  • Yet another blood pressure medication has been added to the list of recalled hypertension drugs.  >> On AJC.com: Blood pressure medication recalls: Everything you should know, Atlanta doctors, experts say Mylan Pharmaceuticals has voluntarily expanded its recall for its valsartan-containing products, the U.S. Food and Drug Administration announced. The affected pills include valsartan, amlodipine/valsartan and valsartan/hydrochlorothiazide tablets and were distributed in the United States between March 2017 and November 2018. The FDA has listed additional information about the specifics, including doses, lot numbers and expiration dates, on its site. >> Read more trending news  According to the press release, the drugs contain traces of N-nitroso-diethylamine (NDEA). The impurity, typically found in certain foods, drinking water and air pollution, has been classified as a human carcinogen by the International Agency for Research on Cancer.  Mylan is notifying its distributors and customers by letter and is arranging for the return of all recalled products. It is also coordinating returns with retailers, wholesalers and consumers.  Patients on the medications are advised to continue taking the tablets and to contact their doctor for advice. The company said, “the risk of harm to a patient’s health may be higher if the treatment is stopped immediately without any comparable alternative treatment.” The agency recently recalled several other blood pressure medications due to cancer concerns, and another was recalled for mislabeling.  >> On AJC.com: Yet another blood pressure medication recalled over cancer risk Read the full FDA announcement at FDA.gov.

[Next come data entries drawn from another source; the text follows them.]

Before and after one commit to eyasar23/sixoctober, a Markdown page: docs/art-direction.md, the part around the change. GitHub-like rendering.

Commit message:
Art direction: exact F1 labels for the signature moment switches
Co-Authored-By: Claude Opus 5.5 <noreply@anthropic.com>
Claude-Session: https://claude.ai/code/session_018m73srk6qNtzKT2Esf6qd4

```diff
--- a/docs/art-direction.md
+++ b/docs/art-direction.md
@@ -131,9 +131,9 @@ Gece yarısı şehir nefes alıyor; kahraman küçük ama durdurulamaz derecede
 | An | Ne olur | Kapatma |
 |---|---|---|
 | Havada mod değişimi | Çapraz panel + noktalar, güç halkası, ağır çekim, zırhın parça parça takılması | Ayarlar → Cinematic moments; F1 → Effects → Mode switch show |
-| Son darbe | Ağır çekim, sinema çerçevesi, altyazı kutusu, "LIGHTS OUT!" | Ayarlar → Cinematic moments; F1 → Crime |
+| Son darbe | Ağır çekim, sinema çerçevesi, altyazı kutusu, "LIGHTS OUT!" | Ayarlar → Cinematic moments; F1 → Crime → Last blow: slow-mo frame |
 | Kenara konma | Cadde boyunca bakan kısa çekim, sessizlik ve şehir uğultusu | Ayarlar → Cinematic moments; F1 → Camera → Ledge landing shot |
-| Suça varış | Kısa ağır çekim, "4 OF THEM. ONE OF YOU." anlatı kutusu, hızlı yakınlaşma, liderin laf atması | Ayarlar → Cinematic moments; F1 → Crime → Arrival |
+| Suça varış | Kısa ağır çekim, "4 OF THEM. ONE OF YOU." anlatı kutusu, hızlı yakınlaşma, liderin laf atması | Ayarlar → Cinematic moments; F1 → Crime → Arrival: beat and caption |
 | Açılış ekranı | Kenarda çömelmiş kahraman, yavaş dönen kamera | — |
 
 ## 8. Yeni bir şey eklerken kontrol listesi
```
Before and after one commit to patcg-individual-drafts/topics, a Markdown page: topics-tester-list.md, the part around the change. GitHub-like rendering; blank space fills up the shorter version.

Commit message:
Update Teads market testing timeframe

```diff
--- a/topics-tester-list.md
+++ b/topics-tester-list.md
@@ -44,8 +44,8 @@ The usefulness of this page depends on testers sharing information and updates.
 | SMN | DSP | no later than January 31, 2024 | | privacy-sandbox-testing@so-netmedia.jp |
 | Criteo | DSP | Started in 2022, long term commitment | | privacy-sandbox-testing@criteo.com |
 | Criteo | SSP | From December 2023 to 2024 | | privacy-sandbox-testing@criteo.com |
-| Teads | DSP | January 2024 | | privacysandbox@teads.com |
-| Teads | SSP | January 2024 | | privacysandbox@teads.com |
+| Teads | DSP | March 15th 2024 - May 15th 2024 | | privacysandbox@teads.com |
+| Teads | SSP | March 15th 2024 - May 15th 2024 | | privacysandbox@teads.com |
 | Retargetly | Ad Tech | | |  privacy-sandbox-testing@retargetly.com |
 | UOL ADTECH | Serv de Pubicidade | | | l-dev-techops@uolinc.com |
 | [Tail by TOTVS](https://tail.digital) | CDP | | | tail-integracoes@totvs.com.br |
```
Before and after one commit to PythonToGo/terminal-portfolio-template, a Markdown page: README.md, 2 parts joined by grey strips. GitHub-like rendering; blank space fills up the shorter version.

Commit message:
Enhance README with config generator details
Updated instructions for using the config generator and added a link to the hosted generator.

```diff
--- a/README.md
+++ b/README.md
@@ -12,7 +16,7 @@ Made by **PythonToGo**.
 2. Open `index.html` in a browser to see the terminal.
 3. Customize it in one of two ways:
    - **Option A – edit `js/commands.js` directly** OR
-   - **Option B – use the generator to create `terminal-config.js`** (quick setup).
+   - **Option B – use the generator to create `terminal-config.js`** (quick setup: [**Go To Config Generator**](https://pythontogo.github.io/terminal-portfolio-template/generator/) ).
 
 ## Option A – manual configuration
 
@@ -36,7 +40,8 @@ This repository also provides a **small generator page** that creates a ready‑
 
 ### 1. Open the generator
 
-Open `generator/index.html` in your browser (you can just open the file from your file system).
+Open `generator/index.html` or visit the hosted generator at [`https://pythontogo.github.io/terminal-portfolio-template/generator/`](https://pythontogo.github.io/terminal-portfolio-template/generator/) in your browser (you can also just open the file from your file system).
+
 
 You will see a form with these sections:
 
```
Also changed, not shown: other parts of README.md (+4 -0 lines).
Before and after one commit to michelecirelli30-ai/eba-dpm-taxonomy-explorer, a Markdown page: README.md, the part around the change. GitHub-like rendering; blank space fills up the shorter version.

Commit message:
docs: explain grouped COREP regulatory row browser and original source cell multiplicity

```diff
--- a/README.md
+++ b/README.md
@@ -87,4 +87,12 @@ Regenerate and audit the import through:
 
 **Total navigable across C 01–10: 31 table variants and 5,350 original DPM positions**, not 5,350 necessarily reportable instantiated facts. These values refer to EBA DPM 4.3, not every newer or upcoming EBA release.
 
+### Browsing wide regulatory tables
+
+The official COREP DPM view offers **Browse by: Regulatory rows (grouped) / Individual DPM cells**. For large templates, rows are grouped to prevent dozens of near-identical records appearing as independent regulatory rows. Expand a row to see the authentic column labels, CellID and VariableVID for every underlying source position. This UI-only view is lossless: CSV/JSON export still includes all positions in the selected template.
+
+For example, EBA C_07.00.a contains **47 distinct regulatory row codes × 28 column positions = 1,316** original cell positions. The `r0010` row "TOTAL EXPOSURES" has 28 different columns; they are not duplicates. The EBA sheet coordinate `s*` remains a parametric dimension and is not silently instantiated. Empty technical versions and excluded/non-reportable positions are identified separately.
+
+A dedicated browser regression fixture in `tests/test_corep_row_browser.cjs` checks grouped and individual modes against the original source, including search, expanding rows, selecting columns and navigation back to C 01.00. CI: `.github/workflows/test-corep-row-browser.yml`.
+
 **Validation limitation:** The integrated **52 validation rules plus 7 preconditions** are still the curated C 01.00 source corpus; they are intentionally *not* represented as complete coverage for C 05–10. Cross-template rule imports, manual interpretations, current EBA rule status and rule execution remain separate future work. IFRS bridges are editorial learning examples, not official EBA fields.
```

  • A 2-year-old South Florida girl who has cancer needs a very rare type of blood, OneBlood said Monday. >> Cards for Christmas: Family asks for letters for child with brain cancer The blood bank said it has organized a worldwide search for donors who could be a possible match for Zainab. >> See a photo of Zainab here >> Girl asks Santa for kidney for big brother; search for girl, donor begins Potential donors must be exclusively of Pakistani, Indian or Iranian descent, meaning the donor’s birth parents are both 100 percent Pakistani, Indian or Iranian, and they must have Type O or Type A blood. >> Read more trending news  Officials said all donations must be coordinated with the blood bank in advance to ensure that additional compatibility testing is performed. Click here for more information. >> Watch a video about the search here